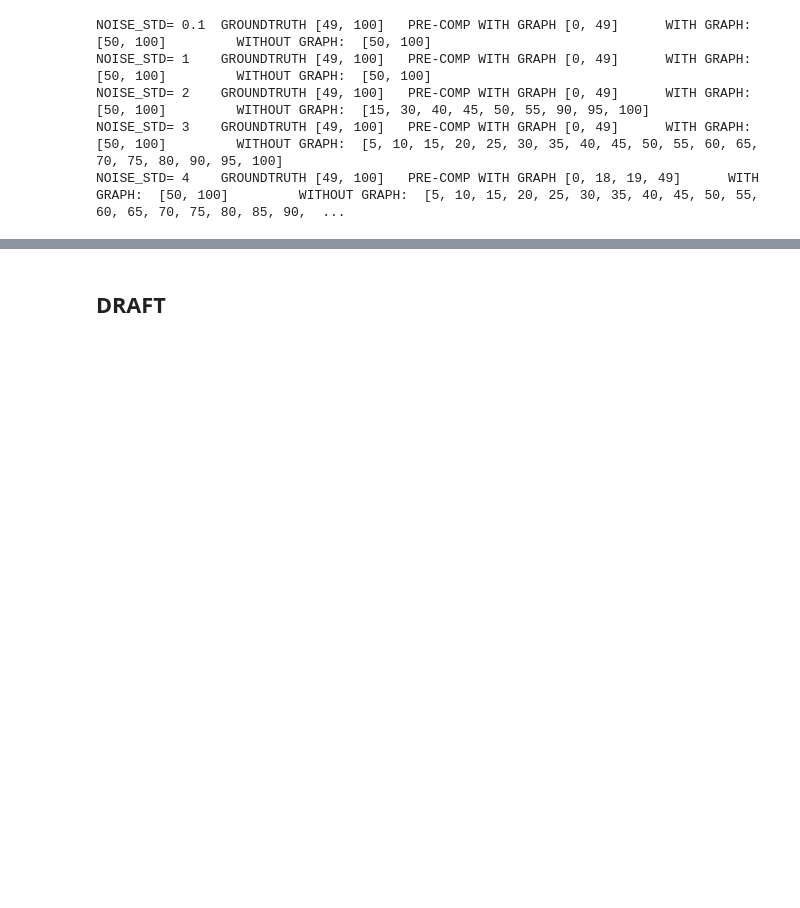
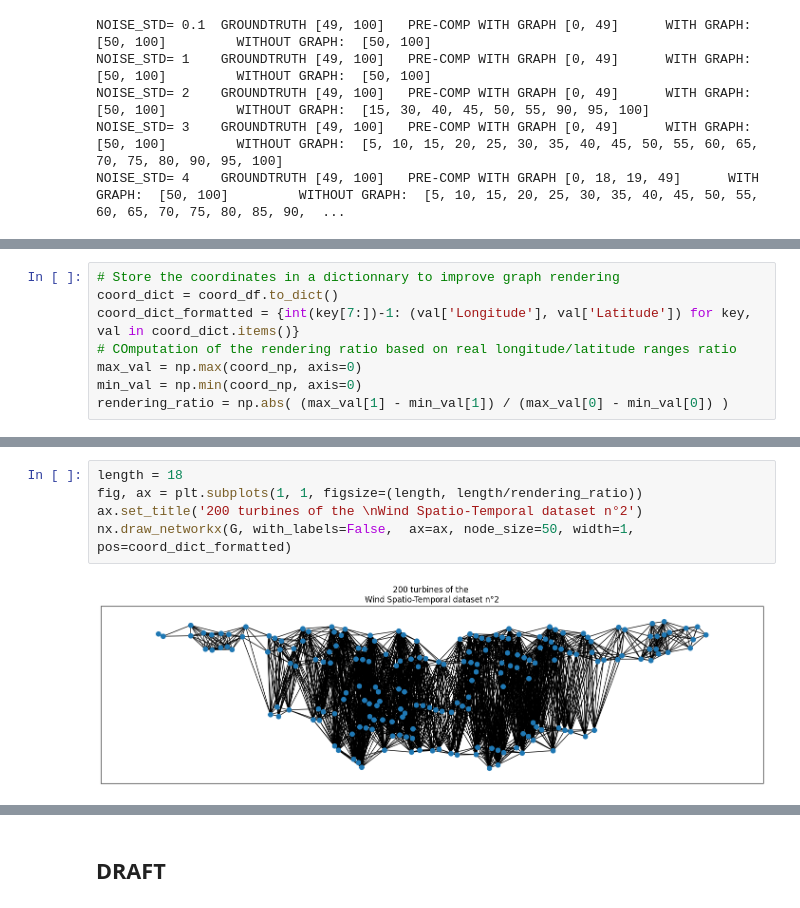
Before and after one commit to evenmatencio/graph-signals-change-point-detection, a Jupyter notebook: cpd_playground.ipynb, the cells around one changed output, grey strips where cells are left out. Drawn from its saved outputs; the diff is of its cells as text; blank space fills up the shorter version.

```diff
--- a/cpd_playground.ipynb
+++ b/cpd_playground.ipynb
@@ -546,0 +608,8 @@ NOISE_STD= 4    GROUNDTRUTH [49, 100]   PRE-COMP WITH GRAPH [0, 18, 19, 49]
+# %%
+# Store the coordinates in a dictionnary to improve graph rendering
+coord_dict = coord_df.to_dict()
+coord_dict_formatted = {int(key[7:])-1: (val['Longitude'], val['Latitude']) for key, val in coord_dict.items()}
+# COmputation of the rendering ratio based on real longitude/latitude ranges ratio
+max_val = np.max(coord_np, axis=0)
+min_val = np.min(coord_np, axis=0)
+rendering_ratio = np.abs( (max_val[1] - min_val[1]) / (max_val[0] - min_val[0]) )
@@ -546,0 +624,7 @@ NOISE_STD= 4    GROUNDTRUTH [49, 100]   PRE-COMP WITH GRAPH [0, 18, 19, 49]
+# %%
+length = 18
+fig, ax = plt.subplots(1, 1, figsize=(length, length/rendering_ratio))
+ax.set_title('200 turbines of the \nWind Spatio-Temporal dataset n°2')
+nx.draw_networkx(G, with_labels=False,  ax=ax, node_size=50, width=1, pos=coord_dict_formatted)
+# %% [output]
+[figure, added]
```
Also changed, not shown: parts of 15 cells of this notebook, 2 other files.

■ ■ ■

■ What the task requires: Every line of the listing above is to be set down verbatim, without the pictures.

■ Solution:
Before and after one commit to evenmatencio/graph-signals-change-point-detection, a Jupyter notebook: cpd_playground.ipynb, the cells around one changed output, grey strips where cells are left out. Drawn from its saved outputs; the diff is of its cells as text; blank space fills up the shorter version.

```diff
--- a/cpd_playground.ipynb
+++ b/cpd_playground.ipynb
@@ -546,0 +608,8 @@ NOISE_STD= 4    GROUNDTRUTH [49, 100]   PRE-COMP WITH GRAPH [0, 18, 19, 49]
+# %%
+# Store the coordinates in a dictionnary to improve graph rendering
+coord_dict = coord_df.to_dict()
+coord_dict_formatted = {int(key[7:])-1: (val['Longitude'], val['Latitude']) for key, val in coord_dict.items()}
+# COmputation of the rendering ratio based on real longitude/latitude ranges ratio
+max_val = np.max(coord_np, axis=0)
+min_val = np.min(coord_np, axis=0)
+rendering_ratio = np.abs( (max_val[1] - min_val[1]) / (max_val[0] - min_val[0]) )
@@ -546,0 +624,7 @@ NOISE_STD= 4    GROUNDTRUTH [49, 100]   PRE-COMP WITH GRAPH [0, 18, 19, 49]
+# %%
+length = 18
+fig, ax = plt.subplots(1, 1, figsize=(length, length/rendering_ratio))
+ax.set_title('200 turbines of the \nWind Spatio-Temporal dataset n°2')
+nx.draw_networkx(G, with_labels=False,  ax=ax, node_size=50, width=1, pos=coord_dict_formatted)
+# %% [output]
+[figure, added]
```
Also changed, not shown: parts of 15 cells of this notebook, 2 other files.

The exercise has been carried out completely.